Happiness and joy found no reason to arm wrestle
With the stark reality of the world back then
In our younger times—
Before the world shrank
To this extra small size colored
In tones of X-ray grays
Now showing the long-healed breaks and cracks
Of ribs and jaw and clavicle
Yet in this time of a shrinking world and universe
Steeped in all hues of gray
With the amnesia of shrunken head dreams unbreakable,
The filter of your ice topaz eyes—
A small price to pay for wholeness
Of body, bone, and mind.
Accidently linked to Sundaymuse Please go to https://aikalandros.com/2021/08/02/the-vines-of-a-tiny-truth/

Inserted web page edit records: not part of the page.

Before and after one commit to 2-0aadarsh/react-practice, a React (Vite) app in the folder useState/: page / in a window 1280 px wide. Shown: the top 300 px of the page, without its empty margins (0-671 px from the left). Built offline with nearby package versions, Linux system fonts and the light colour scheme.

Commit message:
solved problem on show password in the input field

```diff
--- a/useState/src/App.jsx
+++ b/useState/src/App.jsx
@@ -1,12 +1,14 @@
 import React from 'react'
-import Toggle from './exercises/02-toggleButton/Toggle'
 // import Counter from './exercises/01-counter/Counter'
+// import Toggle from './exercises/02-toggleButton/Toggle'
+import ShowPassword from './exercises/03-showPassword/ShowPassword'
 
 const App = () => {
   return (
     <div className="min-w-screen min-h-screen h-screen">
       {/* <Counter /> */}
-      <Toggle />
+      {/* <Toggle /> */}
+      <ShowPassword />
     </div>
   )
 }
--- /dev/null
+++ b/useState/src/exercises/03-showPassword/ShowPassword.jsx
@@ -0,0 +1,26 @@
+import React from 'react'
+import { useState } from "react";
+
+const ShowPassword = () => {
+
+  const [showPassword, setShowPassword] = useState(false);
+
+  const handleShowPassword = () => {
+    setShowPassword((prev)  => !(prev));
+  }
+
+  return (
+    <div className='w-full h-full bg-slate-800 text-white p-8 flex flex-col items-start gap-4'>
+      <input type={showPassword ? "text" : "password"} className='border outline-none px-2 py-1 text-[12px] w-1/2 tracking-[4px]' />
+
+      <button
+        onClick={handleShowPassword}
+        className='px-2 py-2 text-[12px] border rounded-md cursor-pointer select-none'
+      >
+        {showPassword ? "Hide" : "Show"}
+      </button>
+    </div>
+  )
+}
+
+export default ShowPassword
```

Staring deeper into the center of the pool,
The wisdom of a street wise Athena
Forgotten, ignored, stripped away,
She stood readied for the flow of molten metal
To form customized links of chain, binding forever
Spirit and soul into a trophy of destruction.
Thus, she stared even deeper,
Praying for escape,
As molten metal seared her wrists,
Her ankles, her soul,
Chaining her forever to the stone,
Making of her a possession, a trophy of destruction,
Displayed for an ego never sated.
Vanishing in the light of dawn,
Reflection slowly fading away–
Terrified at being lost,
Horrified at never being found
Discovering there was nothing
Left to be gained–
To be had,
Nothing left to want–
Left to desire.
Only time stood in the way
Of the time when a child
knows how to play.
A time so long ago,
Really, if a child ever knew
The luxury of play
Such is the childhood
Of a child who parents the parent–
The deficit of play
So in the return of a reflection,
To fading back into skin,
Gaining a discovery
Of the need, the desire
To play, to become at times,
The child who had never been
Allowed to be.
Sit among the willows,
drifting in ghostly silence,
each wrapped comforted
by misery’s blanket.
Except I am no longer,
listening to words
tumbling into deceit’s
by your thin lips mouthing words
filled with ghost meaning.
bitter in the soul and heart–
I can tell you that.
A thing you would not
ever know, catalyst of misery,
your starring role.
tell-tale signs of age
now crackle through songs of your
sweet, deceitful voice,
makes harder to catch
victims snared in misery
of life trials made.
Stop floating among
the willows, thinking yourself
spells of delicious
deceit, when you’ve aged into
Macbeth’s witch drifting
in the ghostly fog of ego.
Lucidity picks at the chains wrapped round a soul
Anchored to the ground of fears bought whole
In the marketplace while traipsing through dreams
Resplendent with beauty and flights of fanciful imaginings
That harsh noisy words and bruising blows etched,
Tattooed lucid fears.